### Source data
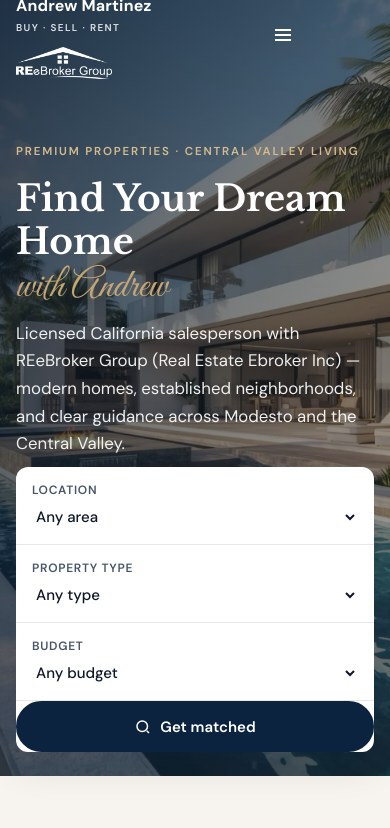
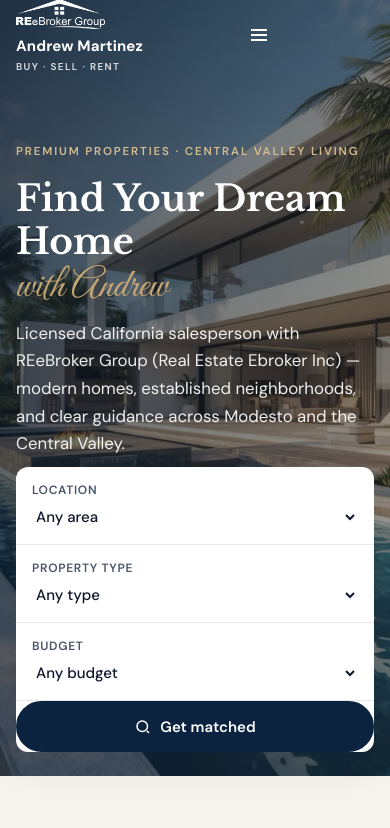
Before and after one commit to jimmythegod100/andrew-martinez-realestate, a plain HTML site: page index.html in a window 390 px wide. Shown: the top 828 px of the page. Drawn offline with nearby package versions, Linux system fonts and the light colour scheme.

Commit message:
Stack REeBroker logo above agent name in the site header.
Co-authored-by: Cursor <cursoragent@cursor.com>

```diff
--- a/css/styles.css
+++ b/css/styles.css
@@ -149,8 +149,10 @@ p {
 }
 
 .logo-lockup--brand {
-  gap: 0.85rem;
-  max-width: min(100%, 22rem);
+  flex-direction: column;
+  align-items: flex-start;
+  gap: 0.35rem;
+  max-width: min(100%, 12rem);
 }
 
 .logo-agent {
@@ -165,6 +167,11 @@ p {
   object-fit: contain;
   flex-shrink: 0;
   border-radius: 4px;
+}
+
+.reebroker-logo--header {
+  height: 2.15rem;
+  max-width: 8.5rem;
 }
 
 .reebroker-logo--footer {
@@ -1109,12 +1116,16 @@ p {
 
 @media (max-width: 640px) {
   .logo-lockup--brand {
-    flex-wrap: wrap;
-    max-width: 11rem;
+    max-width: 9.5rem;
+    gap: 0.25rem;
   }
 
   .reebroker-logo--header {
-    height: 2rem;
-    max-width: 7.5rem;
+    height: 1.85rem;
+    max-width: 7.25rem;
+  }
+
+  .logo-text {
+    font-size: 0.9375rem;
   }
 }
--- a/index.html
+++ b/index.html
@@ -28,13 +28,13 @@
   <header class="site-header" id="top">
     <div class="inner">
       <a class="logo-lockup logo-lockup--brand" href="#top" aria-label="Andrew Martinez, REeBroker Group — home">
+        <img class="reebroker-logo reebroker-logo--header" src="images/reebroker-logo-white.png" width="148" height="49" alt="REeBroker Group — Real Estate Ebroker Inc">
         <span class="logo-agent">
           <span class="logo-text">
             Andrew Martinez
             <span class="logo-tagline">Buy · Sell · Rent</span>
           </span>
         </span>
-        <img class="reebroker-logo reebroker-logo--header" src="images/reebroker-logo-white.png" width="148" height="49" alt="REeBroker Group — Real Estate Ebroker Inc">
       </a>
       <button class="nav-toggle" type="button" aria-expanded="false" aria-controls="site-nav" aria-label="Open menu">
         <svg width="24" height="24" viewBox="0 0 24 24" fill="none" stroke="currentColor" stroke-width="2" aria-hidden="true">
```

### What this task involves
Faithful copy, images left out: write out every line of data.

### Output for this task
Before and after one commit to jimmythegod100/andrew-martinez-realestate, a plain HTML site: page index.html in a window 390 px wide. Shown: the top 828 px of the page. Drawn offline with nearby package versions, Linux system fonts and the light colour scheme.

Commit message:
Stack REeBroker logo above agent name in the site header.
Co-authored-by: Cursor <cursoragent@cursor.com>

```diff
--- a/css/styles.css
+++ b/css/styles.css
@@ -149,8 +149,10 @@ p {
 }
 
 .logo-lockup--brand {
-  gap: 0.85rem;
-  max-width: min(100%, 22rem);
+  flex-direction: column;
+  align-items: flex-start;
+  gap: 0.35rem;
+  max-width: min(100%, 12rem);
 }
 
 .logo-agent {
@@ -165,6 +167,11 @@ p {
   object-fit: contain;
   flex-shrink: 0;
   border-radius: 4px;
+}
+
+.reebroker-logo--header {
+  height: 2.15rem;
+  max-width: 8.5rem;
 }
 
 .reebroker-logo--footer {
@@ -1109,12 +1116,16 @@ p {
 
 @media (max-width: 640px) {
   .logo-lockup--brand {
-    flex-wrap: wrap;
-    max-width: 11rem;
+    max-width: 9.5rem;
+    gap: 0.25rem;
   }
 
   .reebroker-logo--header {
-    height: 2rem;
-    max-width: 7.5rem;
+    height: 1.85rem;
+    max-width: 7.25rem;
+  }
+
+  .logo-text {
+    font-size: 0.9375rem;
   }
 }
--- a/index.html
+++ b/index.html
@@ -28,13 +28,13 @@
   <header class="site-header" id="top">
     <div class="inner">
       <a class="logo-lockup logo-lockup--brand" href="#top" aria-label="Andrew Martinez, REeBroker Group — home">
+        <img class="reebroker-logo reebroker-logo--header" src="images/reebroker-logo-white.png" width="148" height="49" alt="REeBroker Group — Real Estate Ebroker Inc">
         <span class="logo-agent">
           <span class="logo-text">
             Andrew Martinez
             <span class="logo-tagline">Buy · Sell · Rent</span>
           </span>
         </span>
-        <img class="reebroker-logo reebroker-logo--header" src="images/reebroker-logo-white.png" width="148" height="49" alt="REeBroker Group — Real Estate Ebroker Inc">
       </a>
       <button class="nav-toggle" type="button" aria-expanded="false" aria-controls="site-nav" aria-label="Open menu">
         <svg width="24" height="24" viewBox="0 0 24 24" fill="none" stroke="currentColor" stroke-width="2" aria-hidden="true">
```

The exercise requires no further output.